Defendant asserts that even if the information received from the wells actually drilled is the measure of value of the benefit, the court's valuation of that benefit was inadequate. However, the evidence on this issue was conflicting. Plaintiff admitted in his motion for new trial that if well No. 1, when completed in the correct location, turned out to be a dry hole, then lessees of tracts adjacent to plaintiff's had agreed to pay $5,000 each in "dry hole" contributions, or payments for drilling costs, in exchange for access to the geologic information derived therefrom. Plaintiff testified, however, that the did not enter any reciprocal agreements to pay adjacent lessees such contributions for wells drilled on their lands, and that such information was available to him from a petroleum information service for $30 per month.
 Defendant also contends that he was not able to present adequately evidence of the value of the information received from the improperly located wells because of surprise caused by plaintiff Wickland's negative answer to the following question: "Going to well No. 1 again, did you have any dry hole support?" No objection or expression of surprise was made at the time of this answer, and the evidence sought could have been elicited by the exercise of ordinary diligence by further cross-examination or by production of documentary evidence, known to defendant, showing the dry hole contracts; hence, there was no error in denying defendant's motion for new trial on the grounds of surprise. Schlessman v. Brianard, 104 Colo. 514, 92 P.2d 749. Furthermore, the answer was correct as given to the extent that plaintiff had received no dry hole payments on well No. 1, since it was in the wrong location, and since it was not a dry hole.

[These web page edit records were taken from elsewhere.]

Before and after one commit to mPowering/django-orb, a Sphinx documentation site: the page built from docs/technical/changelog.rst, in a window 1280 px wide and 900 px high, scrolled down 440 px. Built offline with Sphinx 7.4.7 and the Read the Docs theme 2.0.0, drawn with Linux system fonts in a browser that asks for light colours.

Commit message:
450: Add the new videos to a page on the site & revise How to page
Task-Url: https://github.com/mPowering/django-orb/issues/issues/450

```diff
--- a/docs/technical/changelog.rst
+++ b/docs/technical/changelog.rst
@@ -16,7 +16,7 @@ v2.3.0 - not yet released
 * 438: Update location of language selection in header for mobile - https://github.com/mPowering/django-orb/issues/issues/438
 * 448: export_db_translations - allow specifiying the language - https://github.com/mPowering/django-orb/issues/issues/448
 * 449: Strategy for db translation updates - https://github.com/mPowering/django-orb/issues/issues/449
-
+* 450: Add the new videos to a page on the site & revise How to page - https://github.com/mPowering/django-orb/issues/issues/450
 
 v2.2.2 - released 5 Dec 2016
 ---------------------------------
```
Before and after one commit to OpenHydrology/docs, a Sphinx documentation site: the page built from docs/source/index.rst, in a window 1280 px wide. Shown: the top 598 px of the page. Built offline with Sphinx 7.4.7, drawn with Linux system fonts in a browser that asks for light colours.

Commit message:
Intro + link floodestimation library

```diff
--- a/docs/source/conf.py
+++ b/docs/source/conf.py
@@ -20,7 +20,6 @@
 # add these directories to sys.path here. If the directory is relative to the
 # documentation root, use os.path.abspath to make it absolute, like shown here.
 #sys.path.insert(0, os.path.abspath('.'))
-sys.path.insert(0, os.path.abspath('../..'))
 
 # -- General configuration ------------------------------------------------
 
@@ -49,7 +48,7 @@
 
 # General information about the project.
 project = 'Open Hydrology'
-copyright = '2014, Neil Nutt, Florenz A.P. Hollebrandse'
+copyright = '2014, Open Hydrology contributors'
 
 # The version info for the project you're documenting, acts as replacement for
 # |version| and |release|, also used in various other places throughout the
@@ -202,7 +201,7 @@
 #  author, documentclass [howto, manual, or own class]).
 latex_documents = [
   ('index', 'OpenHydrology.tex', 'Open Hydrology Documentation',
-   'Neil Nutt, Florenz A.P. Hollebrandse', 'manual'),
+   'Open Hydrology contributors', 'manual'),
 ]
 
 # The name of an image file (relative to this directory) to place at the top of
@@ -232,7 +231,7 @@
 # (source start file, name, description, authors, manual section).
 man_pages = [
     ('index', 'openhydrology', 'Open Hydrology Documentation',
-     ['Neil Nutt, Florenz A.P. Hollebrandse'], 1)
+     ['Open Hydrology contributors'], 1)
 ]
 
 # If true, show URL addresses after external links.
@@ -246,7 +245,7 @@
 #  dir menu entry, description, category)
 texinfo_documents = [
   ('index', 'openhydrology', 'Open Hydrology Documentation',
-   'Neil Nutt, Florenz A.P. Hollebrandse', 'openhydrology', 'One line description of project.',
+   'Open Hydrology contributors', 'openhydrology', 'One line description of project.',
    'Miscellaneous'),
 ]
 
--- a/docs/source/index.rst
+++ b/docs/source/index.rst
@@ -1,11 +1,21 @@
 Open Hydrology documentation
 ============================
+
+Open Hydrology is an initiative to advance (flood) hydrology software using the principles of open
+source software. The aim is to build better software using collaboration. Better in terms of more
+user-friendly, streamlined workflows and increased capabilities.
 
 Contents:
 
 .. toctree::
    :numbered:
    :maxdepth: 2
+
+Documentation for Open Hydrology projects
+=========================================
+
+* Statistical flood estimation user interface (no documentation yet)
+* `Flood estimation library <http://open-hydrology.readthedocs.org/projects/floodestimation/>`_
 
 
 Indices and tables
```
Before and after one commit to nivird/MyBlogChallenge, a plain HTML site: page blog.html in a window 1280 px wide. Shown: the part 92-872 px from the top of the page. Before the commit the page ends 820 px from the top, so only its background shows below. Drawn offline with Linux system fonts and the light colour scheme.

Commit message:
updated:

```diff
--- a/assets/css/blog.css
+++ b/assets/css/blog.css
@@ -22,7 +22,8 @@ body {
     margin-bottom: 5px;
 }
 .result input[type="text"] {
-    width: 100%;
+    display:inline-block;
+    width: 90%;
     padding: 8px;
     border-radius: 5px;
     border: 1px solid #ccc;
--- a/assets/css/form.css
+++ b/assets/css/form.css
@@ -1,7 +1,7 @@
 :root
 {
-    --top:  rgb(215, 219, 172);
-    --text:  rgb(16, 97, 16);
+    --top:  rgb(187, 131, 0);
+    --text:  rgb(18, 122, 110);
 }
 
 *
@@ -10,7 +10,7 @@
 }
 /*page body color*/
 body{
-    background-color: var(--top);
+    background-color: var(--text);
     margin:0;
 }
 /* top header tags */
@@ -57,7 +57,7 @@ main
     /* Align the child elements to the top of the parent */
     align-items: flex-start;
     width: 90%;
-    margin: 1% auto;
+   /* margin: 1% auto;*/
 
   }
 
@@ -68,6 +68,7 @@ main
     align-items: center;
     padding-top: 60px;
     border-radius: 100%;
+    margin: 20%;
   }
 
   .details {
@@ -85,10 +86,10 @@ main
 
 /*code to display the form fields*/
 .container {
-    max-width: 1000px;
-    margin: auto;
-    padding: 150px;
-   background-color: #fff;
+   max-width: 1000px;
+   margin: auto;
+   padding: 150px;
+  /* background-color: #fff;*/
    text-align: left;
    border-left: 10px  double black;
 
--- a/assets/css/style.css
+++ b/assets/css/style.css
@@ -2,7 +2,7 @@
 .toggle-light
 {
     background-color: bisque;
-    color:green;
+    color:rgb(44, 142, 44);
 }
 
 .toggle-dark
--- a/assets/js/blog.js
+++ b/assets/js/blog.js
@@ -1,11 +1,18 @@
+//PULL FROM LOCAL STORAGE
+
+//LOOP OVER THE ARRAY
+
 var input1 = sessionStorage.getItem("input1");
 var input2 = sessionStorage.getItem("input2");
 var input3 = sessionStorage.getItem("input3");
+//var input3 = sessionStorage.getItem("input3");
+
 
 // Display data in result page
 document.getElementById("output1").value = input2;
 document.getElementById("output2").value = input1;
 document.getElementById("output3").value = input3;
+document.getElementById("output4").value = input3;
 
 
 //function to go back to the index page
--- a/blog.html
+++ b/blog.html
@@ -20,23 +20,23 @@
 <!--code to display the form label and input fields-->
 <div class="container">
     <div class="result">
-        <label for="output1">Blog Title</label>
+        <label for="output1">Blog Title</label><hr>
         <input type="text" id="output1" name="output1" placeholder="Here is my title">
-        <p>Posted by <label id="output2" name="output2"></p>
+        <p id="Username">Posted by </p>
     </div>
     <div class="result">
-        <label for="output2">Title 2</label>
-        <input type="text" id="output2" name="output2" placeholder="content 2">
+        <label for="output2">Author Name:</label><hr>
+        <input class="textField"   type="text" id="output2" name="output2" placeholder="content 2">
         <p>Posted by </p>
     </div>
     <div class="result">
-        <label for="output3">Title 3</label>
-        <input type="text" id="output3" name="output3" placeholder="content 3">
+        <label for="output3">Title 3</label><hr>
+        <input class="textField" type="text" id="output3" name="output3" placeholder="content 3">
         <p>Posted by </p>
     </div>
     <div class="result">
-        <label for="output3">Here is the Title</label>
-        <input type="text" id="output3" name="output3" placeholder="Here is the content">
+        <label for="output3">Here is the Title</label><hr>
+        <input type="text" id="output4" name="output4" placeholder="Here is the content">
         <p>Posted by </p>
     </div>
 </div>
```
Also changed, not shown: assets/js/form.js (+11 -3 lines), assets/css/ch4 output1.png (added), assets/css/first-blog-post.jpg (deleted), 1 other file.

The court recognized that plaintiff received a benefit from having a "shut-in" gas well, though on the wrong lease, and from receiving geologic information from the holes that were actually drilled. In the face of the conflicting evidence as to the value of the informational benefits received, and the minimal evidence as to the net value to plaintiff of the shut-in gas well, the benefit allowance awarded here was not manifestly erroneous and will therefore not be disturbed on review. Board of County Commissioners v. Wilcox, 35 Colo. App. 215, 533 P.2d 50.
 Defendant next argues that it was error to award plaintiff $3,161, the cost of renewal of plaintiff's original lease after it was discovered that well No. 1 was not on the leased acreage. However, no objection to this item of damages was asserted during trial, nor was it specifically raised in defendant's motion for new trial. Therefore, the issue has not been preserved for review. Howard v. Interstate Development Co., 29 Colo. App. 287, 483 P.2d 1366.
 Plaintiff, in his cross-appeal, asserts that the court erred in disallowing $4,839 paid to his lessor for surface damage. The lessor required payment of this amount as a condition to renewing the lease after it had lapsed. However, plaintiff was obligated to pay for surface damage above $200 under the original lease in any event. The fact that the lessor made payment of this existing obligation a condition precedent to renewal of the lease does not transform this payment into consideration for the lease renewal. See Benford v. Yockey, 63 Colo. 96, 164 P. 725.
We also find no error in the court's conclusion that the plaintiff failed to establish his damages for loss of an option to obtain drilling rights in another lease, which rights were contingent upon well No. 2 being drilled in the proper place, and for the value of plaintiff's time spent in renewing his original lease after it expired. Additionally, we find defendant's appeal not to be frivolous, and therefore deny plaintiff's claim pursuant to C.A.R. 38, for damages and double costs.
JUDGE RULAND and JUDGE BERMAN concur.